* Records to process *
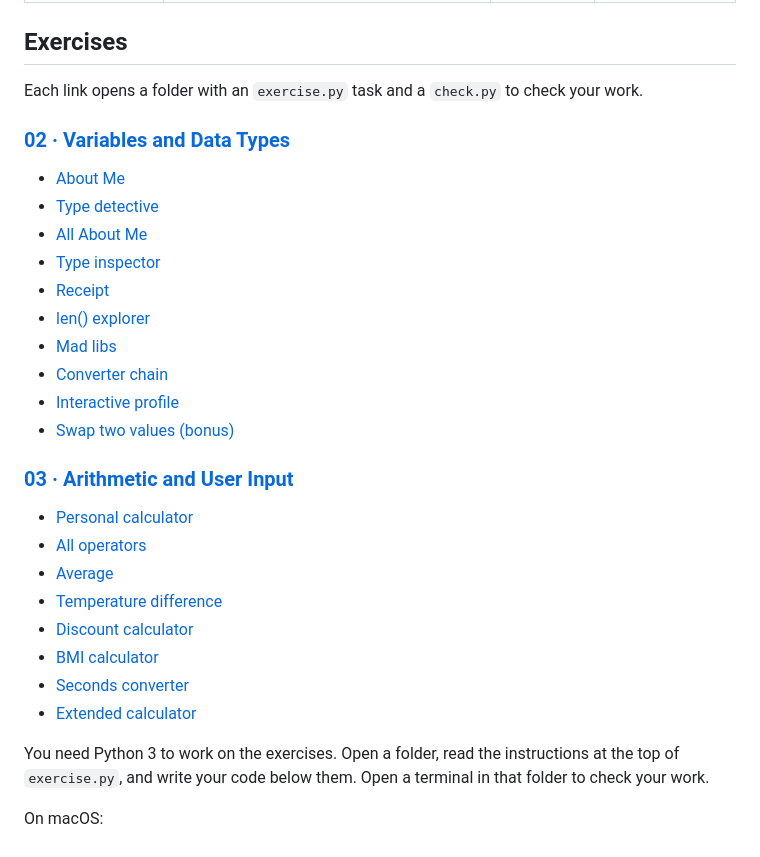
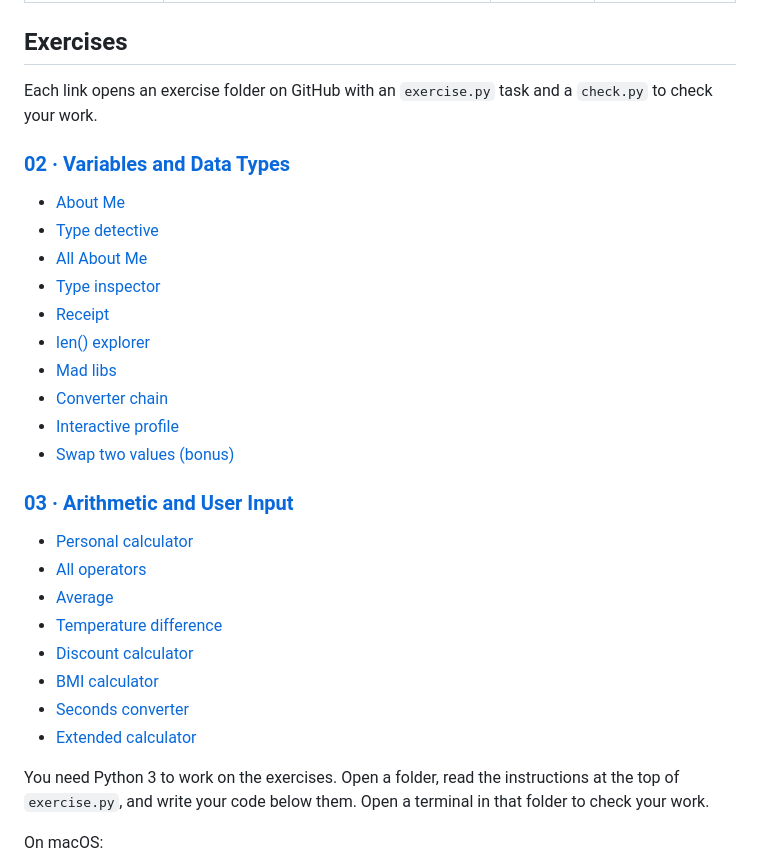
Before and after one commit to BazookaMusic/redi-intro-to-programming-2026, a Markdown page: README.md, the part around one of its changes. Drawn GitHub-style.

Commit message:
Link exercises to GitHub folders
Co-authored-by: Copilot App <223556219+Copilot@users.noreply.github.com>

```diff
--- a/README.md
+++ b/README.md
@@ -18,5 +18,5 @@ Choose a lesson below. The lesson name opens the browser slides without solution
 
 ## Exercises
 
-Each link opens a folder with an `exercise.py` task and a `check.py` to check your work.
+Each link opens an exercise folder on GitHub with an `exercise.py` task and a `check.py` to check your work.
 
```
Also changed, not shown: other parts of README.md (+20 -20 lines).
...
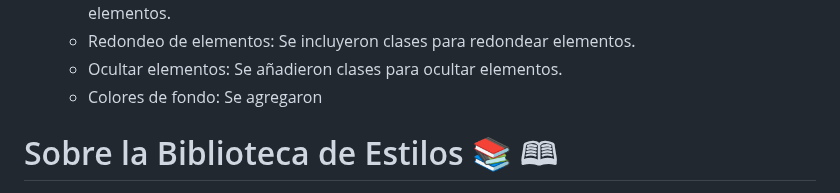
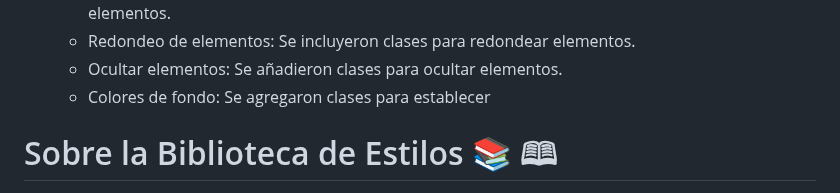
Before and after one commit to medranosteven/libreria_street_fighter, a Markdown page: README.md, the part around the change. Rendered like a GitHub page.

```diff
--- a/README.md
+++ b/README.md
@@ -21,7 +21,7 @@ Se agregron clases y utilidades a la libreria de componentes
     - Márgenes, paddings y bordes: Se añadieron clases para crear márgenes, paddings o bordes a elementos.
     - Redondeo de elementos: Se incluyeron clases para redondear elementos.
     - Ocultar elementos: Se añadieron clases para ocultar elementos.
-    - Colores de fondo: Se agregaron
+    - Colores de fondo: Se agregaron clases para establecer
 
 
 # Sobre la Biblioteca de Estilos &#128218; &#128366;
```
---
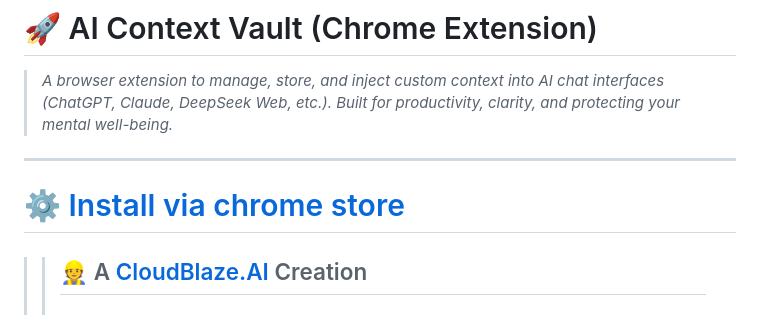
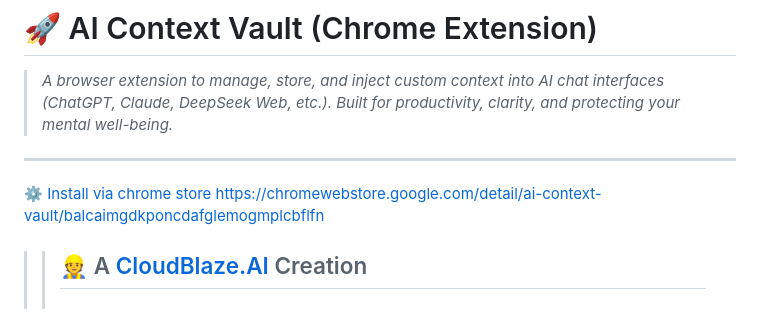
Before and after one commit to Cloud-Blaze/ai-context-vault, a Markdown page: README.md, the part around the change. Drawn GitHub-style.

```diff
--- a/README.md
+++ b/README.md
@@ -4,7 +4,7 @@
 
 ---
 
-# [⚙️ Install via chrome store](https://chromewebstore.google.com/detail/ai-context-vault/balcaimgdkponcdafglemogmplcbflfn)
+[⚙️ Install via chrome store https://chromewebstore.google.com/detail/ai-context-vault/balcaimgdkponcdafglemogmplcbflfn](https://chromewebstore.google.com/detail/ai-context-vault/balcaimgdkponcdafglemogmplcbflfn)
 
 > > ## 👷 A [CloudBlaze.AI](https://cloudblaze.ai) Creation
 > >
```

* Description of the task *
Restate word for word the lines in the material above from the one with "changes. Drawn GitHub-style." to the one with "Also changed, not"; both of those lines count, and nothing else does.

* Task output *
Before and after one commit to BazookaMusic/redi-intro-to-programming-2026, a Markdown page: README.md, the part around one of its changes. Drawn GitHub-style.

Commit message:
Link exercises to GitHub folders
Co-authored-by: Copilot App <223556219+Copilot@users.noreply.github.com>

```diff
--- a/README.md
+++ b/README.md
@@ -18,5 +18,5 @@ Choose a lesson below. The lesson name opens the browser slides without solution
 
 ## Exercises
 
-Each link opens a folder with an `exercise.py` task and a `check.py` to check your work.
+Each link opens an exercise folder on GitHub with an `exercise.py` task and a `check.py` to check your work.
 
```
Also changed, not shown: other parts of README.md (+20 -20 lines).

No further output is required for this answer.